How Common Are Memorial Day DUIs?
Memorial Day weekend is a time for families and friends to come together and celebrate. Spring has fully arrived, and the extra day off allows Colorado residents to take a long weekend and visit vacation spots throughout the state.
But be warned: if you will be hitting the road this Memorial Day, you need to be on alert. Police and highway patrol will be out in large numbers looking for drunk drivers.
Over the last decade, Memorial Day travel has steadily increased every year. In 2016, for instance, an estimated 38 million Americans traveled over the holiday weekend, adding a 2% increase in the amount of car traffic. If you’re hoping to jump on the road early to avoid the increased congestion, think again. Many drivers will begin their weekend road trips on Thursday on the theory they can avoid the heavy traffic. But a study from Washington, D.C., found that Thursday was worse than Friday, and that delays were anywhere from 50% to 100% worse on Thursday compared to a regular commuting day.

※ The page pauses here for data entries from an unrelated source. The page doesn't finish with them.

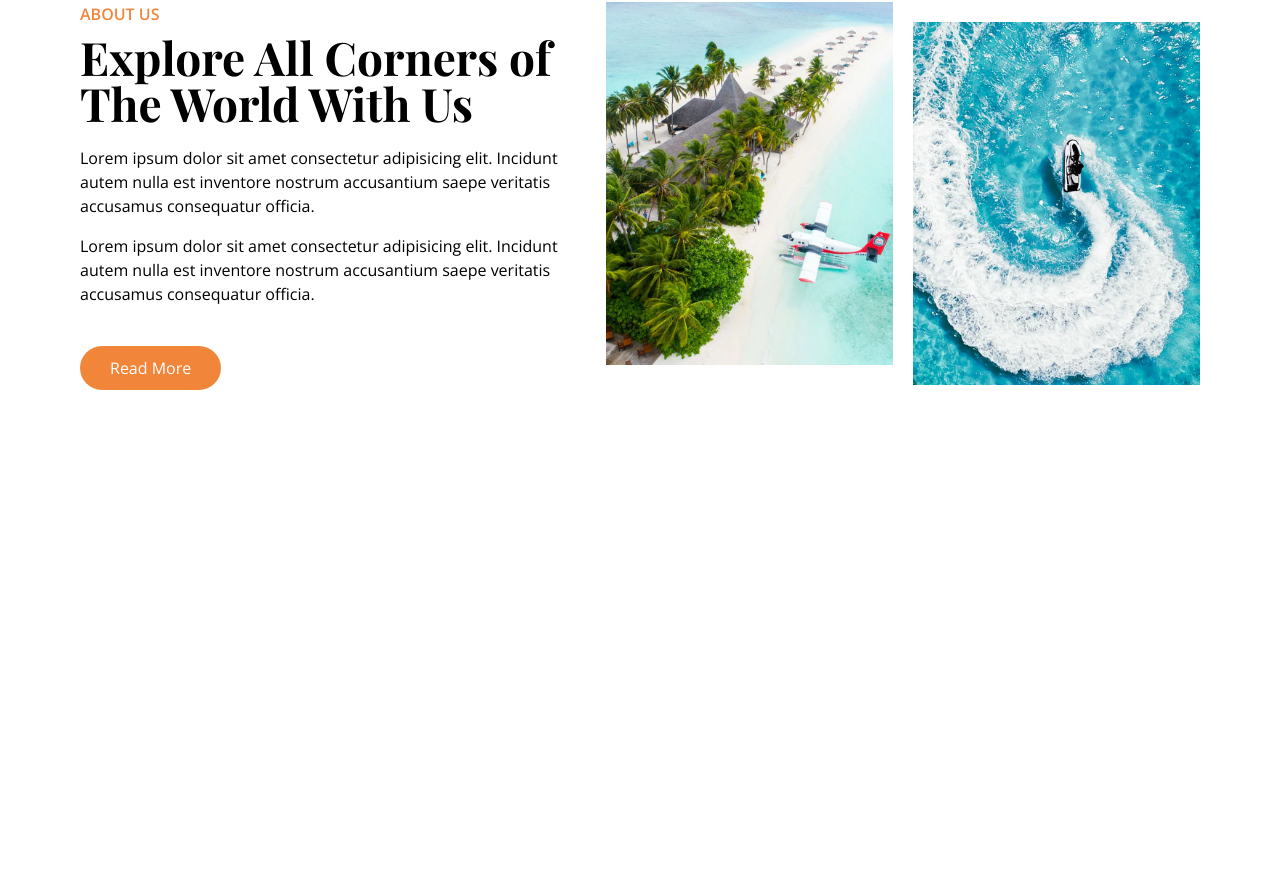
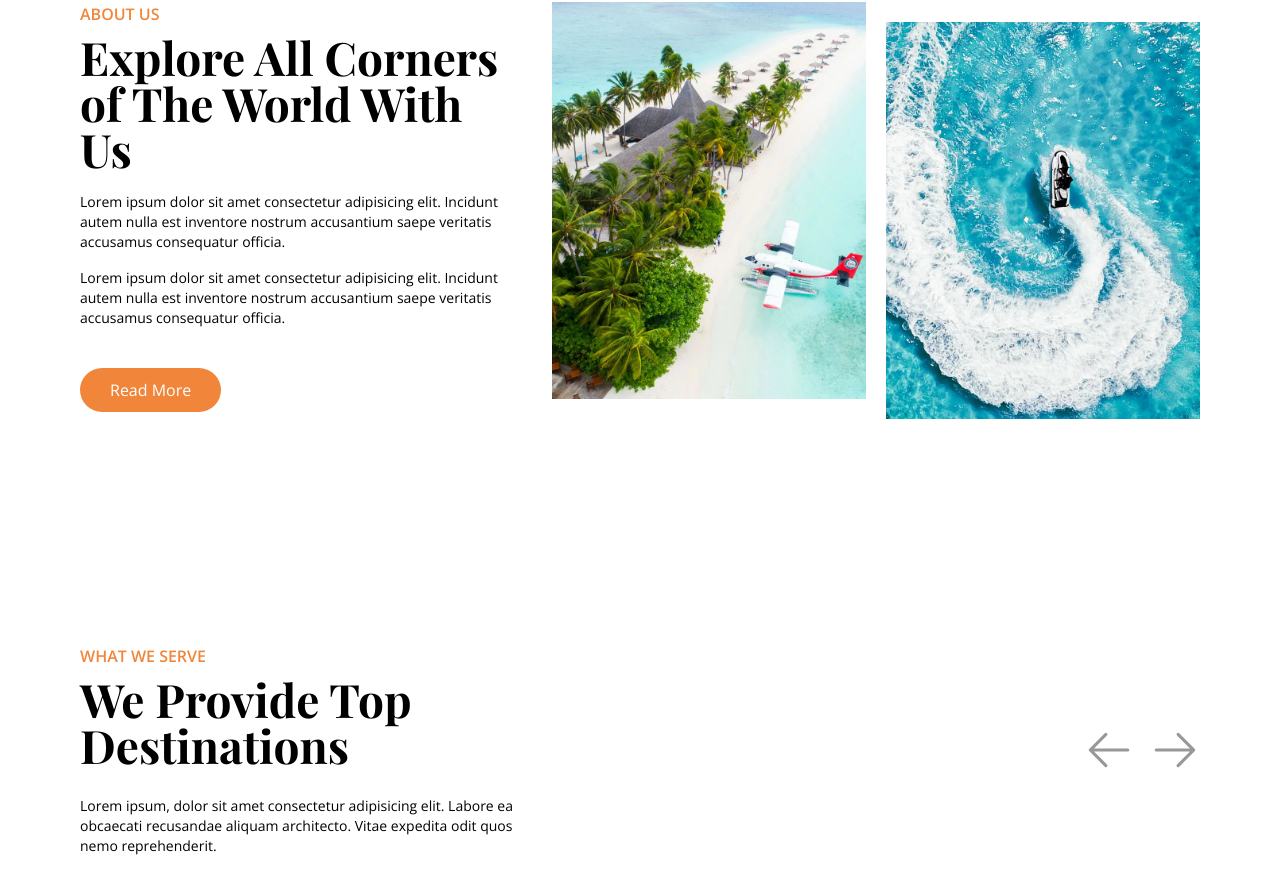
Before and after one commit to beckSafarov/bukhari-travel, a Next.js app: page / in a window 1280 px wide. Shown: the part 910-1800 px from the top of the page. Before the commit the page ends 1492 px from the top, so only its background shows below. Built offline with nearby package versions, Linux system fonts and the light colour scheme; no server answers; a web font is replaced by a local one.

Commit message:
basic services section

```diff
--- a/src/modules/Home/AboutUsSection.tsx
+++ b/src/modules/Home/AboutUsSection.tsx
@@ -1,44 +1,42 @@
-import Image from 'next/image'
 import React from 'react'
 import FullButton from '../common/FullButton'
-import SupTitle from '../common/SupTitle'
-import Title from '../common/Title'
-import { mobileSideSpacing } from '../utils'
+import SupTitle from '../common/Typography/SupTitle'
+import Title from '../common/Typography/Title'
+import SectionsContainer from './components/SectionsContainer'
+import Para from '../common/Typography/Para'
 
 const images = ['about_1', 'about_2']
 
 const AboutUsSection = () => {
 
   return (
-    <div
-      className={`py-28 xl:max-w-[1340px] mx-auto h-full ${mobileSideSpacing}`}
-    >
+    <SectionsContainer className='py-28'>
       {/* flexbox */}
       <div className='relative flex items-start h-fit'>
-        <div className='flex-[0.9] flex flex-col justify-between '>
+        <div className='flex-[0.8] flex flex-col justify-between '>
           <SupTitle>ABOUT US</SupTitle>
           <Title fontSize='46px'>
             Explore All Corners of The World With Us
           </Title>
           {/* paras */}
-          <div className='mt-5 font-sans space-y-4'>
-            <p>
+          <div className='mt-5 space-y-4'>
+            <Para>
               Lorem ipsum dolor sit amet consectetur adipisicing elit. Incidunt
               autem nulla est inventore nostrum accusantium saepe veritatis
               accusamus consequatur officia.
-            </p>
-            <p>
+            </Para>
+            <Para>
               Lorem ipsum dolor sit amet consectetur adipisicing elit. Incidunt
               autem nulla est inventore nostrum accusantium saepe veritatis
               accusamus consequatur officia.
-            </p>
+            </Para>
           </div>
           {/* button container */}
           <div className='pt-10 pb-20'>
             <FullButton>Read More</FullButton>
           </div>
         </div>
-        <div className='relative flex-[1.1] pl-10 flex justify-center space-x-5 h-full pb-12'>
+        <div className='relative flex-[1.2] pl-10 flex justify-center space-x-5 h-full pb-12'>
           {images.map((image: string, i: number) => (
             <div key={i} style={{paddingTop: i===1 ? '20px' : '0'}} className='relative'>
               <img
@@ -52,7 +50,7 @@ const AboutUsSection = () => {
           ))}
         </div>
       </div>
-    </div>
+    </SectionsContainer>
   )
 }
 
--- a/src/modules/Home/HomeScreen.tsx
+++ b/src/modules/Home/HomeScreen.tsx
@@ -1,12 +1,14 @@
 import Layout from '@/modules/common/Layout'
 import Hero from '../common/Hero/Hero'
 import AboutUsSection from './AboutUsSection'
+import ServicesSection from './ServicesSection'
 
 export default function HomeScreen() {
   return (
     <Layout title='Al Bukhari Travel'>
       <Hero/>
       <AboutUsSection/>
+      <ServicesSection/>
     </Layout>
   )
 }
--- /dev/null
+++ b/src/modules/Home/ServicesSection.tsx
@@ -0,0 +1,50 @@
+import React from 'react'
+import SectionsContainer from './components/SectionsContainer'
+import SupTitle from '../common/Typography/SupTitle'
+import Title from '../common/Typography/Title'
+import Para from '../common/Typography/Para'
+import ArrowLeft from '../common/Icons/ArrowLeft'
+import ArrowRight from '../common/Icons/ArrowRight'
+import {HiArrowLeft, HiArrowRight} from 'react-icons/hi2'
+import { IconType } from 'react-icons'
+
+const icons = [HiArrowLeft, HiArrowRight]
+
+const ServicesSection = () => {
+  return (
+    <SectionsContainer className='py-10'>
+      <div className='relative flex flex-col'>
+        <div className='flex'>
+          <div className='flex-[0.8] flex flex-col'>
+            <SupTitle>WHAT WE SERVE</SupTitle>
+            <Title fontSize='46px'>We Provide Top Destinations</Title>
+            <div className='mt-7'>
+              <Para>
+                Lorem ipsum, dolor sit amet consectetur adipisicing elit. Labore
+                ea obcaecati recusandae aliquam architecto. Vitae expedita odit
+                quos nemo reprehenderit.
+              </Para>
+            </div>
+          </div>
+          <div className='flex-[1.2] flex justify-end items-center'>
+            <div className='flex items-center space-x-4'>
+              {icons.map((Icon: IconType, i: number) => (
+                <span
+                  key={i}
+                  className={`text-gray-arrow cursor-pointer hover:text-orange  ${
+                    i === 1 ? 'hover:translate-x-1' : 'hover:-translate-x-1'
+                  }  transition duration-200`}
+                >
+                  <Icon size='50' />
+                </span>
+              ))}
+            </div>
+          </div>
+        </div>
+
+      </div>
+    </SectionsContainer>
+  )
+}
+
+export default ServicesSection
--- /dev/null
+++ b/src/modules/Home/components/SectionsContainer.tsx
@@ -0,0 +1,24 @@
+import { mobileSideSpacing } from '@/modules/utils'
+import React from 'react'
+
+interface SectionsContainerProps {
+  children: React.ReactNode,
+  className: string
+}
+
+const SectionsContainer = ({children, className}:SectionsContainerProps) => {
+
+  return (
+    <div
+      className={`xl:max-w-[1360px] mx-auto h-full ${mobileSideSpacing} ${className}`}
+    >
+      {children}
+    </div>
+  )
+}
+
+SectionsContainer.defaultProps = {
+  className: ''
+}
+
+export default SectionsContainer
--- a/src/modules/common/Hero/Hero.tsx
+++ b/src/modules/common/Hero/Hero.tsx
@@ -1,13 +1,14 @@
 import { mobileSideSpacing } from '@/modules/utils'
 import React from 'react'
-import Title from '../Title'
+import Title from '../Typography/Title'
 import Navbar from './Navbar'
 
 const Hero = () => {
+  const maxWidth = process.env.NEXT_PUBLIC_MAX_WIDTH
   return (
     <div className='h-screen w-screen bg-hero-pattern bg-cover bg-center before:content-[""] before:absolute before:top-0 before:left-0 before:w-full before:h-full before:bg-black-blurred'>
       {/* container */}
-      <div className={`xl:max-w-[1340px] mx-auto h-full`}>
+      <div className={`xl:max-w-[1360px] mx-auto h-full`}>
         <Navbar/>
         <div
           className={`flex flex-col translate-y-[30%] h-full space-y-4 xl:max-w-[35%] md:max-w-[50%]xsm:max-w-[100%] ${mobileSideSpacing}`}
--- /dev/null
+++ b/src/modules/common/Icons/ArrowLeft.tsx
@@ -0,0 +1,28 @@
+import React from 'react'
+import { IconProps } from './interfaces'
+
+const ArrowLeft = ({width, height, stroke}:IconProps) => {
+  return (
+    <svg
+      width={width || '48'}
+      height={height || '32'}
+      viewBox='0 0 48 32'
+      fill='none'
+      xmlns='http://www.w3.org/2000/svg'
+      style={{ cursor: 'pointer' }}
+    >
+      <path
+        d='M47.5 16L3.5 16'
+        stroke={stroke || 'black'}
+        stroke-width='2'
+      ></path>
+      <path
+        d='M17.25 1.11246L2 16L17.25 30.8875'
+        stroke={stroke || 'black'}
+        stroke-width='2'
+      ></path>
+    </svg>
+  )
+}
+
+export default ArrowLeft
--- /dev/null
+++ b/src/modules/common/Icons/ArrowRight.tsx
@@ -0,0 +1,31 @@
+import React from 'react'
+import { IconProps } from './interfaces'
+
+const ArrowRight = ({ width, height, stroke }: IconProps) => {
+  return (
+    <svg
+      width={width || '64'}
+      height={height || '36'}
+      viewBox='0 0 64 36'
+      fill='none'
+      xmlns='http://www.w3.org/2000/svg'
+      style={{cursor: 'pointer'}}
+    >
+      <line
+        x1='-8.74228e-08'
+        y1='18'
+        x2='61'
+        y2='18'
+        stroke={stroke || 'black'}
+        stroke-width='2'
+      ></line>
+      <path
+        d='M45.25 34.8875L62.5 18L45.25 1.1125'
+        stroke={stroke || 'black'}
+        stroke-width='2'
+      ></path>
+    </svg>
+  )
+}
+
+export default ArrowRight
--- /dev/null
+++ b/src/modules/common/Icons/interfaces.ts
@@ -0,0 +1,5 @@
+export interface IconProps {
+  width?: string | number
+  height?: string | number
+  stroke?: string
+}
--- /dev/null
+++ b/src/modules/common/Typography/Para.tsx
@@ -0,0 +1,11 @@
+import React from 'react'
+
+const Para = ({ children, className}: { children: React.ReactNode, className: string }) => {
+  return <p className={`font-sans text-sm ${className}`}>{children}</p>
+}
+
+Para.defaultProps = {
+  className: ''
+}
+
+export default Para
--- a/tailwind.config.js
+++ b/tailwind.config.js
@@ -15,6 +15,7 @@ module.exports = {
       'gray':'#6c757d',
       'gray-med':"#50546b",
       'gray-dark': '#444145',
+      'gray-arrow':'#989898',
       'black': '#000',
       'black-light':"#343641",
       'red':"#eb0202",
```
Also changed, not shown: public/images/about_4.jpg.png (added), src/modules/common/Typography/SupTitle.tsx (renamed from src/modules/common/SupTitle.tsx), src/modules/common/Typography/Title.tsx (renamed from src/modules/common/Title.tsx), 1 other file (tests, documents, lock files or other folders).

More Cars Means More Accidents
With the increased traffic and the large number of drivers, it’s no surprise that Colorado will see an uptick in accidents as well. There are plenty of reasons for this, but a leading factor will be increased alcohol consumption. According to the National Highway Traffic Safety Administration (NHTSA), from 2001 to 2005, there were 36 daily fatalities on average in the United States that occurred because of crashes involving alcohol. The numbers spike during holiday periods, with Memorial Day among the worst.
Of course, it’s not just Memorial Day. The period between Memorial Day and Labor Day has been labeled the “The 100 Deadliest Days” for teenage drivers. Studies have found that teens are drinking at younger ages and are drinking more frequently during their summer vacations. The U.S. Department of Health and Human Services claims that approximately 5.8% of teens aged 16 and 17 reported driving under the influence of alcohol in 2010. The number jumps to 15.1% for 18- to 20-year-olds.
Here’s the thing: Colorado law enforcement knows all about these statistics, and they will be prepared. On holidays like Memorial Day, traffic police will be out in force looking to catch anyone who shows even the slightest sign of impairment. If you’re hoping to have a beer or two and then pop down to the store this holiday weekend, chances are you’ll be disappointed.
Colorado Has Strict Laws When It Comes to Impaired Driving
According to Colorado law, a DUI is defined as driving with a blood alcohol content level above .08%. A conviction means that you will face punishments that include fines, jail time, revoked driving privileges, and more. This is not to mention the collateral damage, such as steep increases to your insurance premiums, the potential for losing employment, a damaged reputation, and a permanent black mark on your record.
Colorado law distinguishes between a DUI (Driving Under the Influence), which is charged for drivers who registered a BAC of .08% or higher, and a DWAI (Driving While Ability Impaired), for those registering between .05% and .08%. Even if this was a first offense, it’s unlikely you’ll get off with a warning. The penalties for your first DUI include up to a year in jail, as much as a $1,000 fine, a suspended license, and 96 hours of community service. And while the penalties are slightly less severe for a DWAI, they are still harsh.
Of course, if you have any prior alcohol-related offenses, you’ll face worse repercussions. Not only are the penalties higher, but it’s more likely that the court will sentence you to the maximum. After multiple offenses, you can be charged with felony DUI, which carries a maximum of twelve years in jail and a $500,000 fine.
Furthermore, in addition to the institutional penalties, there is also a high cost associated with a DUI in Colorado. The Colorado Persistent Drunk Driver Committee conducted a study that found a first-time offender must spend an average of $13,530 when adding up all the court fees, fines, increased insurance, and legal expenses.
What to Do If You Get Pulled Over
Some people are frightened of taking a breathalyzer or other chemical test. However, refusing to do so triggers Colorado’s Express Consent law, which can cause a one-year revocation of your driving privileges. The suspension increases to two years for a second offense, and three years on a third offense. However, while refusing a chemical test can cause a license revocation, refusing field sobriety tests does not. If an officer requests that you perform a field sobriety test, politely but firmly refuse – and call your lawyer.
If you aren’t careful, a simple drive home this Memorial Day can turn into a life-altering event. If you’ve been charged with an alcohol-related driving offense, you can’t afford to face these charges alone. Talk with a Colorado Springs DUI defense attorney at The Bussey Law Firm, P.C., who can mount a vigorous defense on your behalf. Call (719) 475-2555 for a free consultation.